Mr Putin also said Russia had facilitated “international law, common sense and the logic of peace,” in an apparent reference to his role in averting US intervention in Syria, a deal that resulted in Forbes magazine naming the Russian president the most influential person in the world, ahead of US President Barack Obama.
The latest disagreement between the former Cold War foes has involved restive Ukraine, where the capital has been beset by three weeks of anti-government protests after President Viktor Yanukovich abruptly reversed course on an expected Association Agreement with the European Union. US Assistant Secretary of State Victoria Nuland handed out cookies to protesters in Kiev's Independence Square on Wednesday as lawmakers said they would adopt sanctions against Ukraine if violence against protesters escalates.
Meanwhile, Mr Putin met with Yanukovich last week to discuss a deal on trade and economic cooperation that could alleviate financial woes of Ukraine.
“We're not forcing anything on anyone,” Mr Putin said about Russia's Customs Union with Belarus and Kazakhstan and the possibility that Ukraine will join it. Deputy Prime Minister Igor Shuvalov also admitted on Thursday that Moscow had acted “harshly” but within the law in forcing Ukraine to choose between East and West.
In his speech, Mr Putin notably did not mention the amnesty legislation that he introduced to the parliament on the occasion of the constitutional anniversary, which could pardon thousands of non-violent prisoners including two Pussy Riot members jailed for their “punk prayer” in a Moscow cathedral.
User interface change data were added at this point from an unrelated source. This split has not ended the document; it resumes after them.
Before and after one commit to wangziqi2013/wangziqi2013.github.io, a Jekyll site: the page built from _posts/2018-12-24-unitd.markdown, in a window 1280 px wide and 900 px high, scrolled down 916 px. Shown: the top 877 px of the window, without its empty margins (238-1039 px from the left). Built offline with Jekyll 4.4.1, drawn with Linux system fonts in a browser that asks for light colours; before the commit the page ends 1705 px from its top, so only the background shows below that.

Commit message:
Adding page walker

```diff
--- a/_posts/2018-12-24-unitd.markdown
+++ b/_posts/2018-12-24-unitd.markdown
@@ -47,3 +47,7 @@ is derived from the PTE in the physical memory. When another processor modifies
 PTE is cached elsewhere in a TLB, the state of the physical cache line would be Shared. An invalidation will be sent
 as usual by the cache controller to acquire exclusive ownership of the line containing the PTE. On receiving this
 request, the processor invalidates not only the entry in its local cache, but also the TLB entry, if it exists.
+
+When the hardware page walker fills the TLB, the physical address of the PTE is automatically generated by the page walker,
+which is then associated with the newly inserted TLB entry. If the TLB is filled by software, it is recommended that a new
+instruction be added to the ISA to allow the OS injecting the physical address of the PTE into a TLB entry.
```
Instead, he dwelled extensively on issues of healthcare, education and housing, and said that parts of the constitution need to be changed, especially as regarding municipal governance.
In continuing the theme of Russia-under-siege, Mr Putin blamed internal ethnic strife on an “amoral internationale” made up of “out-of-hand, overbold immigrants from some southern regions, corrupt law enforcement officials who protect ethnic mafias, and so-called Russian nationalists, so-called separatists, ready to turn any tragedy into an excuse for vandalism and bloody rows.”
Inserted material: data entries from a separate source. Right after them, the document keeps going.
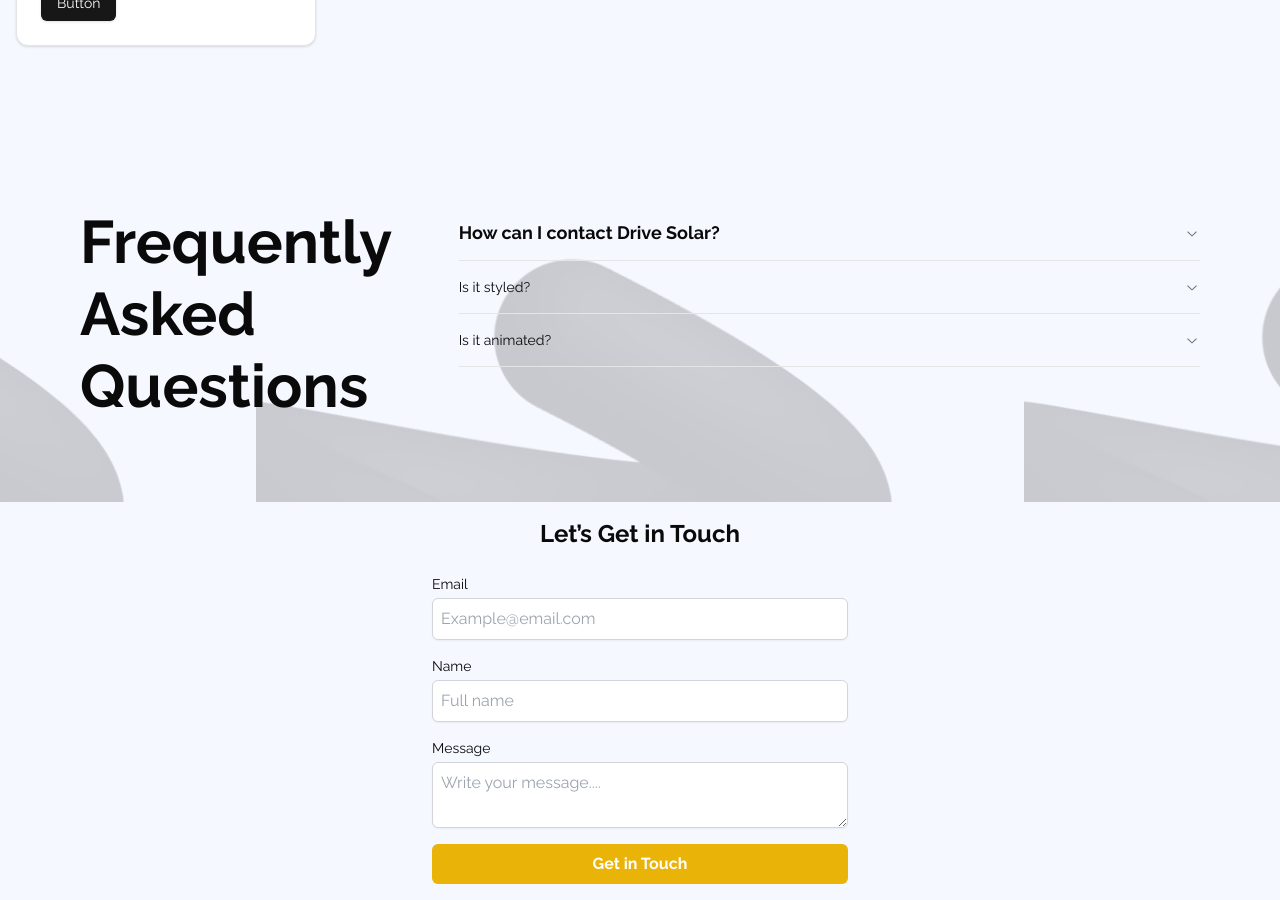
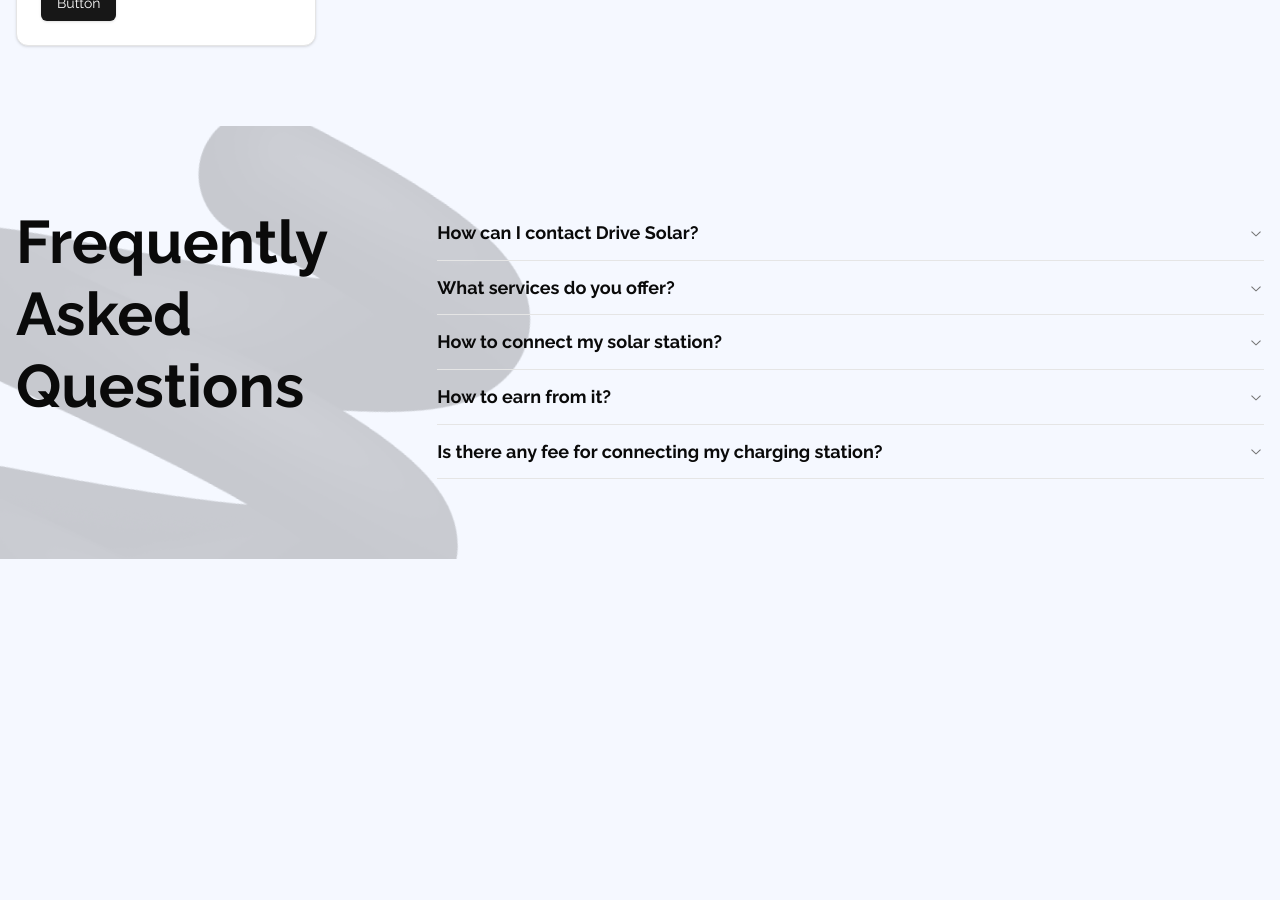
Before and after one commit to AX9999AX/frive-solar, a Next.js app: page / in a window 1280 px wide. Shown: the part 2280-3180 px from the top of the page. After the commit the page ends 2839 px from the top, so only its background shows below. Built offline with nearby package versions, Linux system fonts and the light colour scheme.

Commit message:
Removed Contact Form

```diff
--- a/src/app/components/ContactForm.tsx
+++ /dev/null
@@ -1,75 +0,0 @@
-"use client";
-
-import { useState } from "react";
-
-const ContactForm = () => {
-  const [email, setEmail] = useState("");
-  const [name, setName] = useState("");
-  const [message, setMessage] = useState("");
-
-  const handleSubmit = (e) => {
-    e.preventDefault();
-    setEmail("");
-    setName("");
-    setMessage("");
-  };
-
-  return (
-    <div className="max-w-md mx-auto p-4">
-      <h1 className="text-2xl font-bold text-center mb-6">
-        Let’s Get in Touch
-      </h1>
-      <form onSubmit={handleSubmit} className="space-y-4">
-        <div>
-          <label htmlFor="email" className="block text-sm font-medium">
-            Email
-          </label>
-          <input
-            type="email"
-            id="email"
-            value={email}
-            onChange={(e) => setEmail(e.target.value)}
-            className="mt-1 p-2 block w-full border border-gray-300 rounded-md shadow-sm focus:outline-none focus:ring-2 focus:ring-blue-500"
-            placeholder="Example@email.com"
-            required
-          />
-        </div>
-        <div>
-          <label htmlFor="name" className="block text-sm font-medium">
-            Name
-          </label>
-          <input
-            type="text"
-            id="name"
-            value={name}
-            onChange={(e) => setName(e.target.value)}
-            className="mt-1 p-2 block w-full border border-gray-300 rounded-md shadow-sm focus:outline-none focus:ring-2 focus:ring-blue-500"
-            placeholder="Full name"
-            required
-          />
-        </div>
-        <div>
-          <label htmlFor="message" className="block text-sm font-medium">
-            Message
-          </label>
-          <textarea
-            id="message"
-            value={message}
-            onChange={(e) => setMessage(e.target.value)}
-            className="mt-1 p-2 block w-full border border-gray-300 rounded-md shadow-sm focus:outline-none focus:ring-2 focus:ring-blue-500"
-            placeholder="Write your message...."
-            required
-          />
-        </div>
-        <button
-          type="submit"
-          className="w-full bg-yellow-500 text-white font-semibold py-2 rounded-md hover:bg-yellow-600 transition duration-200"
-        >
-          Get in Touch
-        </button>
-      </form>
-    </div>
-  );
-};
-
-export default ContactForm;
--- a/src/app/components/FAQ.tsx
+++ b/src/app/components/FAQ.tsx
@@ -9,7 +9,7 @@ import {
 
 export default function FAQ() {
   return (
-    <section className="container mx-auto px-20 py-20 grid grid-cols-12 gap-4 bg-[url('/img/faq.svg')] bg-[length:60%] bg-[position:50%_10%]">
+    <section className="container mx-auto px-4 py-20 grid grid-cols-12 gap-4 bg-[url('/img/faq.svg')] bg-no-repeat bg-[length:50%] bg-[position:0%_40%]">
       <div className="col-span-4">
         <h2 className="font-raleway text-[60px] font-bold leading-[72px] text-left">
           Frequently <br /> Asked <br /> Questions
@@ -28,17 +28,43 @@ export default function FAQ() {
             </AccordionContent>
           </AccordionItem>
           <AccordionItem value="item-2">
-            <AccordionTrigger>Is it styled?</AccordionTrigger>
-            <AccordionContent>
-              Yes. It comes with default styles that matches the other
-              components&apos; aesthetic.
+            <AccordionTrigger className="font-raleway text-[18px] font-bold leading-[21.6px] text-left">
+              What services do you offer?
+            </AccordionTrigger>
+            <AccordionContent className="font-inter text-[16px] font-normal leading-[24px] text-left text-[#8987A1]">
+              You can reach us through our contact form on our website or by
+              emailing us at hello@drivesolar.com We typically respond within 24
+              hours.
             </AccordionContent>
           </AccordionItem>
           <AccordionItem value="item-3">
-            <AccordionTrigger>Is it animated?</AccordionTrigger>
-            <AccordionContent>
-              Yes. It&apos;s animated by default, but you can disable it if you
-              prefer.
+            <AccordionTrigger className="font-raleway text-[18px] font-bold leading-[21.6px] text-left">
+              How to connect my solar station?
+            </AccordionTrigger>
+            <AccordionContent className="font-inter text-[16px] font-normal leading-[24px] text-left text-[#8987A1]">
+              You can reach us through our contact form on our website or by
+              emailing us at hello@drivesolar.com We typically respond within 24
+              hours.
+            </AccordionContent>
+          </AccordionItem>
+          <AccordionItem value="item-4">
+            <AccordionTrigger className="font-raleway text-[18px] font-bold leading-[21.6px] text-left">
+              How to earn from it?
+            </AccordionTrigger>
+            <AccordionContent className="font-inter text-[16px] font-normal leading-[24px] text-left text-[#8987A1]">
+              You can reach us through our contact form on our website or by
+              emailing us at hello@drivesolar.com We typically respond within 24
+              hours.
+            </AccordionContent>
+          </AccordionItem>
+          <AccordionItem value="item-5">
+            <AccordionTrigger className="font-raleway text-[18px] font-bold leading-[21.6px] text-left">
+              Is there any fee for connecting my charging station?
+            </AccordionTrigger>
+            <AccordionContent className="font-inter text-[16px] font-normal leading-[24px] text-left text-[#8987A1]">
+              You can reach us through our contact form on our website or by
+              emailing us at hello@drivesolar.com We typically respond within 24
+              hours.
             </AccordionContent>
           </AccordionItem>
         </Accordion>
--- a/src/app/page.tsx
+++ b/src/app/page.tsx
@@ -1,4 +1,3 @@
-import ContactForm from "./components/ContactForm";
 import Earnings from "./components/Earnings";
 import FAQ from "./components/FAQ";
 import Header from "./components/Header";
@@ -17,7 +16,6 @@ export default function Home() {
       <HowItWorks />
       <Earnings />
       <FAQ />
-      <ContactForm />
     </>
   );
 }
```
The statement was an obvious reference to the anti-immigrant rioting that has gripped various Russian cities this year and struck Moscow in October after an Azerbaijani immigrant was accused of killing a Russian man during an argument.
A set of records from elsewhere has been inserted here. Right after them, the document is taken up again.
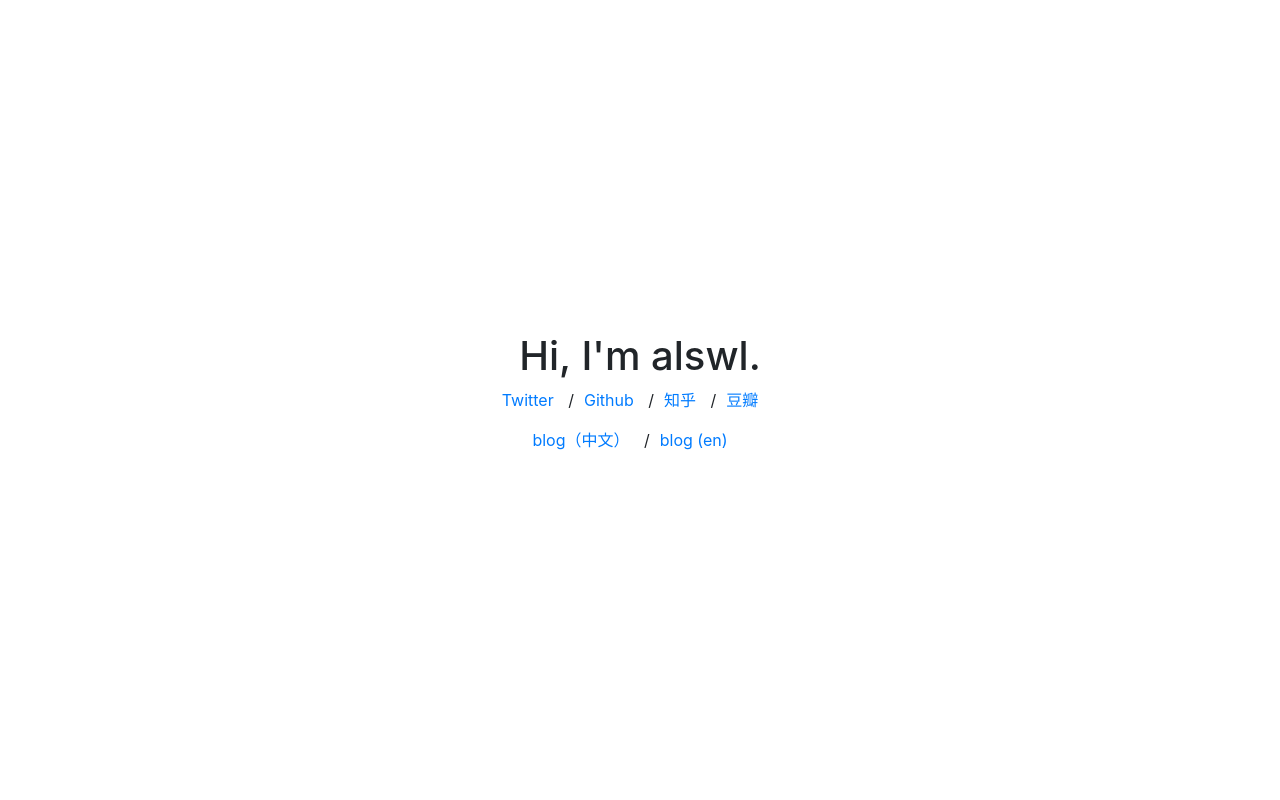
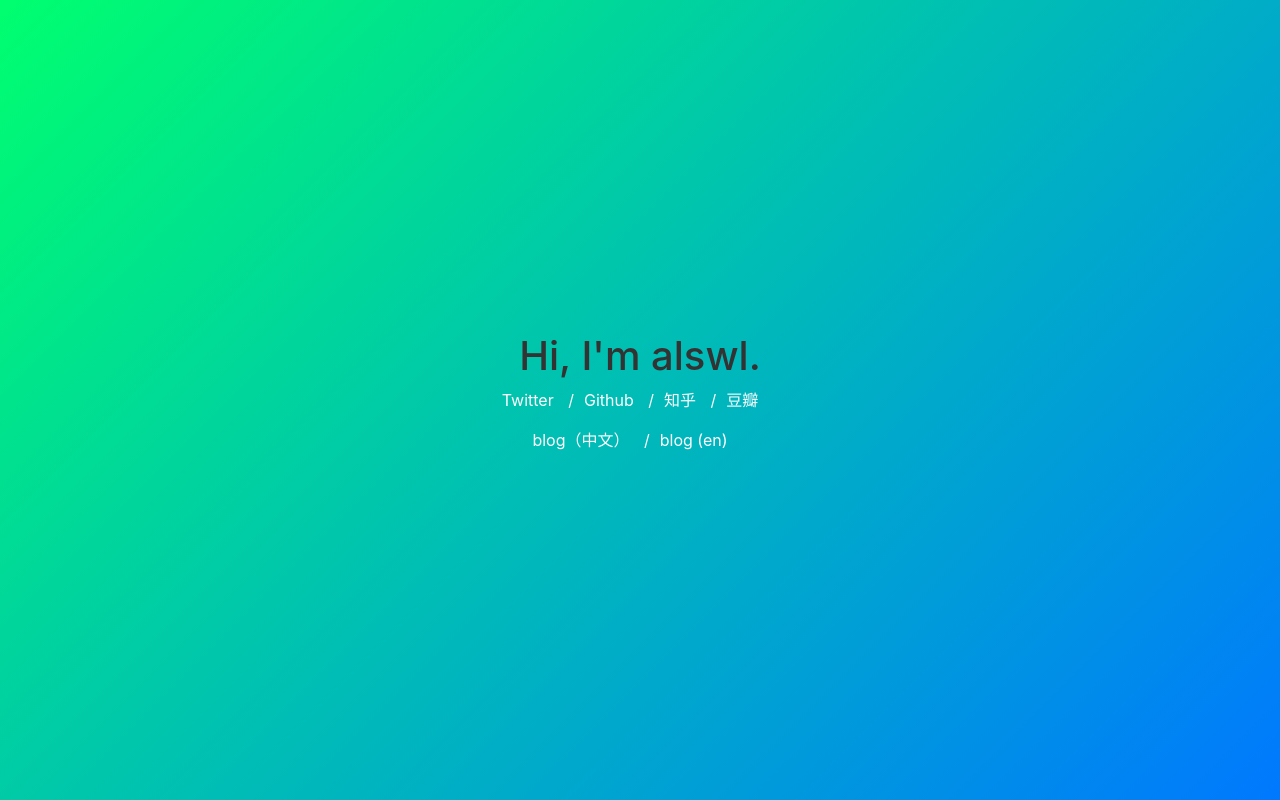
Before and after one commit to alswl/alswl.com, a plain HTML site: page index.html in a window 1280 px wide. Drawn offline with nearby package versions, Linux system fonts and the light colour scheme.

Commit message:
feat: color

```diff
--- a/index.html
+++ b/index.html
@@ -5,6 +5,14 @@
     <link rel="stylesheet" href="https://cdn.staticfile.org/twitter-bootstrap/4.4.1/css/bootstrap.min.css"
           integrity="sha384-Vkoo8x4CGsO3+Hhxv8T/Q5PaXtkKtu6ug5TOeNV6gBiFeWPGFN9MuhOf23Q9Ifjh" crossorigin="anonymous">
     <style>
+        body {
+            background: linear-gradient(135deg, rgb(0 255 111) 0%, rgb(0 120 255) 100%);
+            color: #333;
+        }
+        a {
+            color: #fff;
+        }
+
         .parent {
             display: flex;
             justify-content: center;
@@ -18,6 +26,7 @@
         .li-inline:after {
             content: "/";
             padding: 0 10px;
+            color: #fff;
         }
 
         .li-inline:last-child:after {
```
- 1 McKamey Manor: This 'extreme' haunted house is the stuff of nightmares
- 2 Russell Brand says he will 'probably' give up acting to focus on his revolution
- 3 Watch what happened when food critics were unknowingly served McDonald's
- 4 David Beckham's Haig Club whisky is exactly what’s wrong with the Highlands
- 5 Ottawa shootings: Bruce MacKinnon's cartoon is the perfect tribute to soldier Nathan Cirillo
Oscar Pistorius was 'gun-toting', 'trigger-happy' and 'combustible' claims Reeva's mother
Eleven members of same family hospitalised after eating deadly pufferfish
Phone-hacking: The Piers Morgan connection - Mirror admits some stories during Morgan's tenure may have been obtained by illegal means
Tony Blair 'says Ed Miliband will lose 2015 general election'
Russell Brand says he will 'probably' give up acting to focus on his revolution
Of course, teenage girls need role models – but not like beauty vlogger Zoella
Cameron is warned 'no possibility' of UK reducing immigration and that bid to bring in quota on migrant workers would be illegal
Support for EU membership 'at highest level since 1991' with most Brits wanting to stay 'in'
Tony Blair 'says Ed Miliband will lose 2015 general election'
Thousands with degenerative conditions classified as 'fit to work in future' – despite no possibility of improvement
Putin: The US is to blame for almost all the world's major conflicts
£110 - £200 per day: Randstad Education Leeds: Secondary Maths Teacher for spe...
£40000 - £50000 Per Annum Excellent benefits: Clearwater People Solutions Ltd:...
£30000 - £35000 Per Annum Excellent benefits: Clearwater People Solutions Ltd:...
£35000 - £40000 Per Annum Excellent benefits: Clearwater People Solutions Ltd:...